I refer to the Louth County Hospital, which is about to close for all intents and purposes. It will not close completely. The doors will be open and it will deal with some endoscopies, minor procedures and cuts and bruises but it will deal with nothing serious. We were promised a minor injuries unit in the Louth County Hospital but I will not hold my breath for that to happen because I do not believe it. However, if it does take place, no service will be adequate to replace what has been in place for 50 years now, that is, a proper, functioning accident and emergency service.
The people in Meath, especially in the Navan area, need to know that the services of Our Lady's Hospital, Navan are already being run down and it will be closed as well.
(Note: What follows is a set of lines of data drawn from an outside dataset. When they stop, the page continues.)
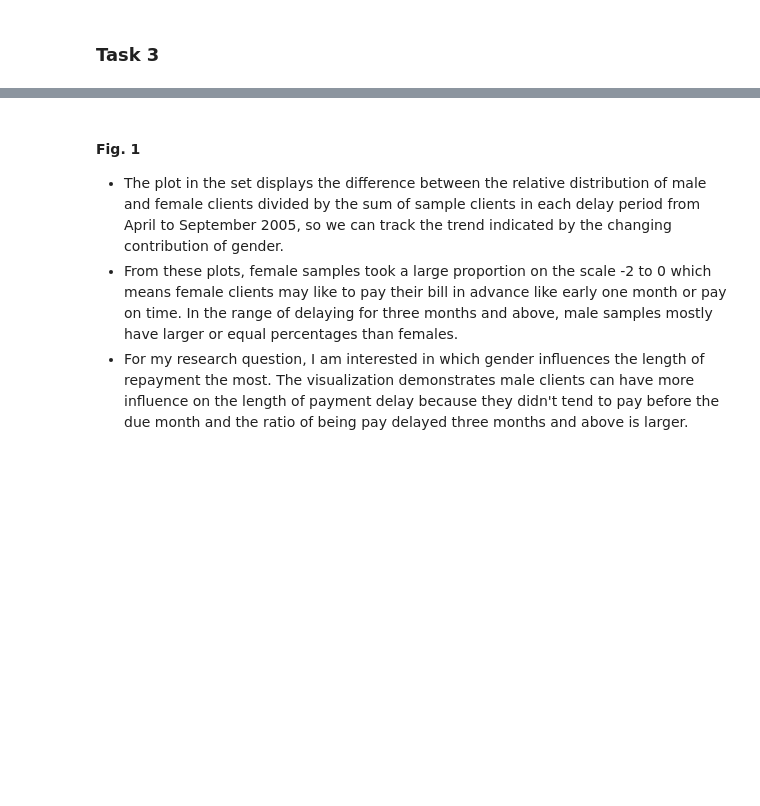
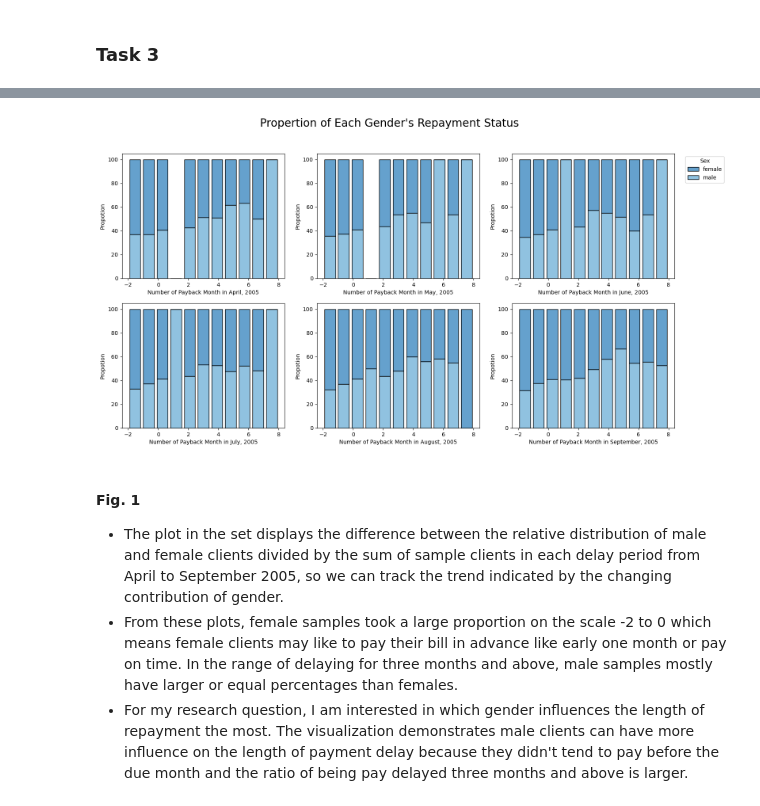
Before and after one commit to ubco-W2022T2-data301/project-group-group27, a Jupyter notebook: analysis/analysis_Remy.ipynb, the cells around one changed output, grey strips where cells are left out. Cells and saved outputs as stored; diff of their text form; code cells hidden in the pictures; blank space fills up the shorter version.

```diff
--- a/analysis/analysis_Remy.ipynb
+++ b/analysis/analysis_Remy.ipynb
@@ -740,3 +671,68 @@ plt.show()
+# %%
+def pdf6():
+
+    '''
+    This function grouped the sex and repayment status column for September, 2005 and saved the grouped data count into a new data frame.
+    Then slice the data frame by gender.
+    Use these two data frames to calculate the proportion of each gender and use that results to add a new "Percentage" column.
+    This function returns a data frame containing the count and percentage of each sex and their number of payback months.
+
+    '''
+    dfp6=df9.groupby(['Sex','Repayment_Status_September,2005']).size().to_frame().reset_index()
+    femaledf=dfp6.loc[dfp6['Sex']=='female']
+    maledf=dfp6.loc[dfp6['Sex']=='male']
+    totals = [i+j for i,j in zip(femaledf[0],maledf[0])]
+    femalePercentage = [i / j * 100 for i,j in zip(femaledf[0], totals)]
+    malePercentage = [i / j * 100 for i,j in zip(maledf[0], totals)]
+    p6df=pd.concat([femaledf,maledf]).reset_index(drop=True)
+    p6df['Percentage'] =femalePercentage+malePercentage
+    p6df=p6df.rename(columns={0:"Count"})
+    return p6df
+# %%
+# Create grouped stacked bar charts for showing the percentage of each gender's repayment status in each month.
+
+fig=plt.figure(figsize=(18,9))
+fig.suptitle("Propertion of Each Gender's Repayment Status", fontsize=20)
+plt.subplot(2,3,1)
+ax = sns.histplot(pdf1(), x='Repayment_Status_April,2005', hue='Sex', weights='Percentage',
+             multiple='stack', palette='tab20c', shrink=0.8,bins=11)
+ax.set_ylabel('Propotion')
+ax.set_xlabel('Number of Payback Month in April, 2005')
+ax.get_legend().remove()
+plt.subplot(2,3,2)
+ax2 = sns.histplot(pdf2(), x='Repayment_Status_May,2005', hue='Sex', weights='Percentage',
+             multiple='stack', palette='tab20c', shrink=0.8,bins=11)
+ax2.set_ylabel('Propotion')
+ax2.set_xlabel('Number of Payback Month in May, 2005')
+ax2.get_legend().remove()
+plt.subplot(2,3,3)
+
+ax3 = sns.histplot(pdf3(), x='Repayment_Status_June,2005', hue='Sex', weights='Percentage',
+             multiple='stack', palette='tab20c', shrink=0.8,bins=11)
+ax3.set_ylabel('Propotion')
+ax3.set_xlabel('Number of Payback Month in June, 2005')
+legend = ax3.get_legend().set_bbox_to_anchor((1.05, 1))
+plt.subplot(2,3,4)
+ax4 = sns.histplot(pdf4(), x='Repayment_Status_July,2005', hue='Sex', weights='Percentage',
+             multiple='stack', palette='tab20c', shrink=0.8,bins=11)
+ax4.set_ylabel('Propotion')
+ax4.set_xlabel('Number of Payback Month in July, 2005')
+ax4.get_legend().remove()
+plt.subplot(2,3,5)
+ax5 = sns.histplot(pdf5(), x='Repayment_Status_August,2005', hue='Sex', weights='Percentage',
+             multiple='stack', palette='tab20c', shrink=0.8,bins=11)
+ax5.set_ylabel('Propotion')
+ax5.set_xlabel('Number of Payback Month in August, 2005')
+ax5.get_legend().remove()
+plt.subplot(2,3,6)
+ax6 = sns.histplot(pdf6(), x='Repayment_Status_September,2005', hue='Sex', weights='Percentage',
+             multiple='stack', palette='tab20c', shrink=0.8,bins=11)
+ax6.set_ylabel('Propotion')
+ax6.set_xlabel('Number of Payback Month in September, 2005')
+ax6.get_legend().remove()
+plt.show()
+# %% [output]
+[figure, added]
 # %% [markdown]
 #### Fig. 1
 - The plot in the set displays the difference between the relative distribution of male and female clients divided by the sum of sample clients in each delay period from April to September 2005, so we can track the trend indicated by the changing contribution of gender.
```
Also changed, not shown: parts of 45 cells of this notebook.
There is a slow burn in place and those working there have already been put on notice that re-configuration will take place. The people who use that hospital will have to travel a substantial distance for health care.
I intend to use my last two minutes to say it is a shame, not only on this Government and its Ministers, but on every Member who votes in favour of the Government. It is scandalous that, time after time, certain backbenchers get up and walk through the lobbies and vote for this policy which is grinding down our health service. The Minister for Health and Children is somewhat like an absentee landlord. She shows up here once in a blue moon but has shown no diligence, interest or enthusiasm for the position she holds. She should go. In fact, she should be sacked and put out the door for neglect of the service. Similarly, the Government should be told to go as well. I look forward to an early general election to give the people an opportunity to give an answer to this Government once and for all and to say to it "No more". It should turn this policy around to give a proper health care service to everyone in the State not only to the millionaires who can afford it, but to the ordinary people wherever they come from. People should have reasonable access to a proper health service no matter what the size of their bank account.